At the end of his direct testimony, prosecutor Amanda Haines asked Condit directly: Did you murder Chandra Levy? He responded "No." He also responded "no, ma'am" to the question of whether he had anything to do with her disappearance.
Haines never asked Condit if he and Levy had an affair, but she did ask why he never acknowledged an affair. His voice broke slightly, and he said it was "purely based on principle."
On cross-examination, though, public defender Maria Hawilo put the question to Condit directly: Did you ever have an intimate relationship with Levy?
"I have already stated I'm not going to respond to those questions," Condit said.
Hawilo persisted until Superior Court Judge Gerald Fisher told her to move on.
It is Levy's relationship with Condit that vaulted her disappearance into a national sensation nine years ago. Police no longer believe he had anything to do with Levy's death.
Condit testified Monday that he fully cooperated with the investigation, despite his concerns that detectives were "incompetent" and out to get him.
The only question he refused to answer, he said, was when a detective asked in an initial interview if he'd had a sexual relationship with Levy.
Condit said he responded: "If you can tell me why that's relevant, I can answer the question." He said the detective never answered and the interview ended.
Until that interview -- about a week after Levy went missing -- Condit said he never realized he was considered a suspect. He had called D.C. police at the urging of Levy's father to make sure they were taking Levy's disappearance seriously, and he assumed that initial interview with police was to provide him with an update on the investigation's status.
Condit testified that he last saw Levy a week before she disappeared and they discussed whether he could help her make some contacts with the FBI and other law enforcement agencies where she hoped to work.
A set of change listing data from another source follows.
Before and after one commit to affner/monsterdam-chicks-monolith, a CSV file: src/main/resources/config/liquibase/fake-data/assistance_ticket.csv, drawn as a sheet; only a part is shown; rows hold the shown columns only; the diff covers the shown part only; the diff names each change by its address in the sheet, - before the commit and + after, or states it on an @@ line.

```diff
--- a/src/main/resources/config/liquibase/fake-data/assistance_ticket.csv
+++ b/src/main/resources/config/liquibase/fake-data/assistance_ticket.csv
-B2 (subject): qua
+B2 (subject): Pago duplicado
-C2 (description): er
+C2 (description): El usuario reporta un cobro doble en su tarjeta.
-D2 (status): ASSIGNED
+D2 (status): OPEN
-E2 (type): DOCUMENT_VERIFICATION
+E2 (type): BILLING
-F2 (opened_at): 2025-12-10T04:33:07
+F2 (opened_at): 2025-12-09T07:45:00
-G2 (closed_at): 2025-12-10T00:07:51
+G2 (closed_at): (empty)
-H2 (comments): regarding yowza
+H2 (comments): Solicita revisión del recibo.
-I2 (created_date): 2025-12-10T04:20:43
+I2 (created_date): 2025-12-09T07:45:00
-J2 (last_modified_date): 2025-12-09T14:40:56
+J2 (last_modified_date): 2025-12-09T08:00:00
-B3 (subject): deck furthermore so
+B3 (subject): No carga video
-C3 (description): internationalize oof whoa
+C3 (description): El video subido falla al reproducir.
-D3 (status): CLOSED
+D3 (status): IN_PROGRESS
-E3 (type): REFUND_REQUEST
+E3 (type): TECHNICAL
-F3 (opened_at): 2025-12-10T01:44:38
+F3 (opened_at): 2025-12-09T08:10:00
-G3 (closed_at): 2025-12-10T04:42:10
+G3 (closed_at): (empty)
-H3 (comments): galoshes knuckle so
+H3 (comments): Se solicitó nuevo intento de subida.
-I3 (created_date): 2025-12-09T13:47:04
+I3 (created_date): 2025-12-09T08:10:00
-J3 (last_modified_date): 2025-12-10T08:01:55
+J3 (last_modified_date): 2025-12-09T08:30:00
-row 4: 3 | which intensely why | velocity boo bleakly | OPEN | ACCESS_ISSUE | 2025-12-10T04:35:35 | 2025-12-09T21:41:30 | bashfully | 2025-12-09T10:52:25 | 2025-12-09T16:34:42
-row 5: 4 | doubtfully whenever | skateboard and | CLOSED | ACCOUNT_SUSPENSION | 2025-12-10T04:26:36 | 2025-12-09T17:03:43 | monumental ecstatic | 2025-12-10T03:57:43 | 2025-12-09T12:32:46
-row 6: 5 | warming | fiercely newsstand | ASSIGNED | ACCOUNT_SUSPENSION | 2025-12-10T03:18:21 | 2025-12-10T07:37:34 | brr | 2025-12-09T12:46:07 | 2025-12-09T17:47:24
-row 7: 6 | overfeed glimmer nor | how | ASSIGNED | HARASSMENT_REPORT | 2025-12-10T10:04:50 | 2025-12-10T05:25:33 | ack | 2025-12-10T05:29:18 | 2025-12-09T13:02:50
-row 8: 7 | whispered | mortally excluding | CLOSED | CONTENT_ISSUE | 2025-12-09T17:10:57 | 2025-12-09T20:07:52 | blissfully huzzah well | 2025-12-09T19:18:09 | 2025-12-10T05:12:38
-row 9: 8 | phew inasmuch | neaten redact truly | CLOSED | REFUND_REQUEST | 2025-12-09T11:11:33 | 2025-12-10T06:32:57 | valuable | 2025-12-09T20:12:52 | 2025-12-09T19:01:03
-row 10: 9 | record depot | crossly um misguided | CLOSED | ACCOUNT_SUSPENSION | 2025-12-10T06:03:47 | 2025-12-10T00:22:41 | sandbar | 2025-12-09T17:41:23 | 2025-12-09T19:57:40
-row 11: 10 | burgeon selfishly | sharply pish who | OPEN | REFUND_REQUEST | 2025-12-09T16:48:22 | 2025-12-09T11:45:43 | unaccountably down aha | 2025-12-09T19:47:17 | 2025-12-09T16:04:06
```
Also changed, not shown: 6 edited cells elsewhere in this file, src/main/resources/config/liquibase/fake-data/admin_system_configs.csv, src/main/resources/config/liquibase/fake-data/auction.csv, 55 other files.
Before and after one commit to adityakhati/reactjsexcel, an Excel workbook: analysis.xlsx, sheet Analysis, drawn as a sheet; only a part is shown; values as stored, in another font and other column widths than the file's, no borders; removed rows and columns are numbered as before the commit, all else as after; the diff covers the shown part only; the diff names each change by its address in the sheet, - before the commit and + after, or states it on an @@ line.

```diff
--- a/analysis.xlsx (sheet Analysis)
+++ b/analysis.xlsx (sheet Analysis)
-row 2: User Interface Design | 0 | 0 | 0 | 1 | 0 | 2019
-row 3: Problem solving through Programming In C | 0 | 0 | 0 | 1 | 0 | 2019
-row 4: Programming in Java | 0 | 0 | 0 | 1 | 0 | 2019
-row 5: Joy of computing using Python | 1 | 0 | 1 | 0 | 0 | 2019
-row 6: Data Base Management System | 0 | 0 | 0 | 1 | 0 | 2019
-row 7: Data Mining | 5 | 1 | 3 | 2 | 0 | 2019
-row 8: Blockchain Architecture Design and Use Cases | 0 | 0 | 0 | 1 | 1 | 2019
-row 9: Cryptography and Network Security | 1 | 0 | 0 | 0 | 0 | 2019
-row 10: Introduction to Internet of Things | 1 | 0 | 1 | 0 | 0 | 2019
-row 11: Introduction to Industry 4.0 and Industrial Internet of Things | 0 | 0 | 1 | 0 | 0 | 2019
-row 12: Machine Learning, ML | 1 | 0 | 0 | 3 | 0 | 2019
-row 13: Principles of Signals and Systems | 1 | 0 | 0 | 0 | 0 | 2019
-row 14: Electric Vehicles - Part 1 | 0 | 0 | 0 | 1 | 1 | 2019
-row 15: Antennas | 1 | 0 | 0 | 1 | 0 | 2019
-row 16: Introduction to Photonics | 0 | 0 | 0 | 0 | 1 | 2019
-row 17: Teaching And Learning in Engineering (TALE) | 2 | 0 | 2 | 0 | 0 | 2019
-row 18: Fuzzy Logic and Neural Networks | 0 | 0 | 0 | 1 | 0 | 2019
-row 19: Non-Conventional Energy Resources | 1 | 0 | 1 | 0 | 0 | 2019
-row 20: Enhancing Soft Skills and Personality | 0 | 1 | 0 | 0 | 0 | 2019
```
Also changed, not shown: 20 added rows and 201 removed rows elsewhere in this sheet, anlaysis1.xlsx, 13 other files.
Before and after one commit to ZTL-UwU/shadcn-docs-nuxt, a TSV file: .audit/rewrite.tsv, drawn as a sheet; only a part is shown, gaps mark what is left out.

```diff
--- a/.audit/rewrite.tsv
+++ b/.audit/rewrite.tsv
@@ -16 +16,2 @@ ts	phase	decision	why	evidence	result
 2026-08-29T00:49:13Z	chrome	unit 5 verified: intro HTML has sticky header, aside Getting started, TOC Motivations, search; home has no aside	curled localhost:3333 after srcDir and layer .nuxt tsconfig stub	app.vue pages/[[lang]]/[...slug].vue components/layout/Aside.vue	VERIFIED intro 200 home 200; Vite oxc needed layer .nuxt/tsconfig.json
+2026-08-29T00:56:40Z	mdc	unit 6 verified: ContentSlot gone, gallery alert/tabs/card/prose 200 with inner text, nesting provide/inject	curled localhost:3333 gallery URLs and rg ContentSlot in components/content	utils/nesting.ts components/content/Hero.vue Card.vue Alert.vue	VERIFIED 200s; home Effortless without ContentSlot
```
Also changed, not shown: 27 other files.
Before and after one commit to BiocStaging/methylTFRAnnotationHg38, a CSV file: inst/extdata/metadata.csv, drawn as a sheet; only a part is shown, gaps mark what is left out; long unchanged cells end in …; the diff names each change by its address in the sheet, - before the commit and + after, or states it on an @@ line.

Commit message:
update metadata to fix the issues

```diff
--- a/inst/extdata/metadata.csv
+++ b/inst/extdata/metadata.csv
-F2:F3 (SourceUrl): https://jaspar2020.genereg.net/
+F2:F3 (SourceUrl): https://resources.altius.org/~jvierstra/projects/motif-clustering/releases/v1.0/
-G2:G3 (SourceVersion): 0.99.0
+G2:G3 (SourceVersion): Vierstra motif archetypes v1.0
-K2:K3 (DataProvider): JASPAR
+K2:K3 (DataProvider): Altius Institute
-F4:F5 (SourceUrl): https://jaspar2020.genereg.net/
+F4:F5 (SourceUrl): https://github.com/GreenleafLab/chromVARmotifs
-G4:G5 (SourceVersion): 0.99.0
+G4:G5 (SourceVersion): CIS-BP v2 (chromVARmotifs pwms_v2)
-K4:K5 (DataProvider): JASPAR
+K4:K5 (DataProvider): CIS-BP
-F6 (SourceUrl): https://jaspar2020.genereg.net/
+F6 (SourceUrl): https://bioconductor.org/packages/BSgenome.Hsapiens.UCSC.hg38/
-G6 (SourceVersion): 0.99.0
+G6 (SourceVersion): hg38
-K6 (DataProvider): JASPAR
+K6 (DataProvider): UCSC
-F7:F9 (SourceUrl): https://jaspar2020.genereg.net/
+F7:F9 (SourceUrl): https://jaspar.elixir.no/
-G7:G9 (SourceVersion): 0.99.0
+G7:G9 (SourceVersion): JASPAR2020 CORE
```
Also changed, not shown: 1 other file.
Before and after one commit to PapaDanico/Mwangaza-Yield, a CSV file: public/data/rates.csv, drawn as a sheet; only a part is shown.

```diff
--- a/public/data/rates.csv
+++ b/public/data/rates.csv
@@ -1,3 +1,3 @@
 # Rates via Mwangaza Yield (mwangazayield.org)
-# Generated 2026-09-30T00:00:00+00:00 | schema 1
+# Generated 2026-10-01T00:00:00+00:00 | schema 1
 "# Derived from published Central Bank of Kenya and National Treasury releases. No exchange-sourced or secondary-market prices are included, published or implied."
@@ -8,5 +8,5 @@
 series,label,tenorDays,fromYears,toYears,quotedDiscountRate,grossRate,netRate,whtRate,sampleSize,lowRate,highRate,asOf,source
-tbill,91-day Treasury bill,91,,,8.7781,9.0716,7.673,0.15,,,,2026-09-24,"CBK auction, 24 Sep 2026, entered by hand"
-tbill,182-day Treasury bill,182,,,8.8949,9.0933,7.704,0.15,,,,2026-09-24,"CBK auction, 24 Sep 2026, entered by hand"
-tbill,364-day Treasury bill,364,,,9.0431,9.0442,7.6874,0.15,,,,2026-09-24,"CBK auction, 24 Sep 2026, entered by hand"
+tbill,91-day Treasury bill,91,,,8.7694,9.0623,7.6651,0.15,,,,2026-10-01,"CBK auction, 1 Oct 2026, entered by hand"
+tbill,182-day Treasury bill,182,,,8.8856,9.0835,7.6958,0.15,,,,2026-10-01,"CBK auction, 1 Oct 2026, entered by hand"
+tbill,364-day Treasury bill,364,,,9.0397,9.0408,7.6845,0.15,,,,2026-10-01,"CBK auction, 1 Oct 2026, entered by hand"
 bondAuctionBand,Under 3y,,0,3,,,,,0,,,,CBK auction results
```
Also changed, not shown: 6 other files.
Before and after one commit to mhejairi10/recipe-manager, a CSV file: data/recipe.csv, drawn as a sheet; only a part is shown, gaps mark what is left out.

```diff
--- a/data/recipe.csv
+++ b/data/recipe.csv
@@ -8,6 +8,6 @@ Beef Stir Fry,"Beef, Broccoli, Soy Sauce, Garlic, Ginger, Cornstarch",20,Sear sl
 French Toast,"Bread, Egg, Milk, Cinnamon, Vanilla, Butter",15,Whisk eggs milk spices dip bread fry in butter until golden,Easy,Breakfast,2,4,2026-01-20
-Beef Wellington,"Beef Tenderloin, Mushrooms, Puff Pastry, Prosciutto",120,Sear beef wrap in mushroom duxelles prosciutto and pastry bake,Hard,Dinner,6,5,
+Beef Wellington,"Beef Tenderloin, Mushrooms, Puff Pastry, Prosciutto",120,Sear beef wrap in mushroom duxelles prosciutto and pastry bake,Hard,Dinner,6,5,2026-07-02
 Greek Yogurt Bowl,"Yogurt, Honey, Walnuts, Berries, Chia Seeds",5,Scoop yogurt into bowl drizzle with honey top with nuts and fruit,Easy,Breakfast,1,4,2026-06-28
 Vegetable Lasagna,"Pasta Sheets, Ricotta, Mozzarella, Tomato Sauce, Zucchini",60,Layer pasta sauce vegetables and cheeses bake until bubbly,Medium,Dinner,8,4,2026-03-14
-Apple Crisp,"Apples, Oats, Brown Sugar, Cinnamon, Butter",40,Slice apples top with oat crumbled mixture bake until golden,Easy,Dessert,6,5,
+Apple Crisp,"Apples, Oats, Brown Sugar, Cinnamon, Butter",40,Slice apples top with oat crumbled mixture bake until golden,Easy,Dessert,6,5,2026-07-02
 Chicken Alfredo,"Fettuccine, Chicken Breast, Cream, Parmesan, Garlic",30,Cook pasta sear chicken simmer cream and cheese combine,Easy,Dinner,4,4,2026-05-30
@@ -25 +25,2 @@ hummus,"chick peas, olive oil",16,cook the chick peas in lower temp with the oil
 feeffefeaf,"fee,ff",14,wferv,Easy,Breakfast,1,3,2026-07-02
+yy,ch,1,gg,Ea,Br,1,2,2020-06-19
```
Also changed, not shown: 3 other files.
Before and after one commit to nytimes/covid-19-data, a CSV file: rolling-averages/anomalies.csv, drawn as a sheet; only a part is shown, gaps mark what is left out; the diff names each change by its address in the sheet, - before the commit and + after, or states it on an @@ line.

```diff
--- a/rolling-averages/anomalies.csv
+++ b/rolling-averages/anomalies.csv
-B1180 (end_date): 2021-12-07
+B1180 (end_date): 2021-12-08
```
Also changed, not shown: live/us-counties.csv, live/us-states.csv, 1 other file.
Condit told her he would help.
"We never had a fight. We never had any cross words," he said. Condit, whose hair has gone completely gray, was dressed in a blue oxford shirt and a sport coat. He described himself as retired.
Taking careful notes on his testimony was Chandra's mother Susan Levy, who has been in the courtroom throughout the trial and was fiercely critical of Condit throughout the investigation.
Prosecutors acknowledged in their opening statement that police failed in the Levy investigation by focusing on Condit to the exclusion of others, allowing Guandique to "hide in plain sight" as investigators failed to link Levy's disappearance with the attacks on the other joggers in Rock Creek Park, even though Levy had looked up information on Rock Creek Park on her laptop right before she disappeared.
Defense attorneys have said the investigation was bungled so badly that it has been impossibly compromised and Guandique has been made a scapegoat.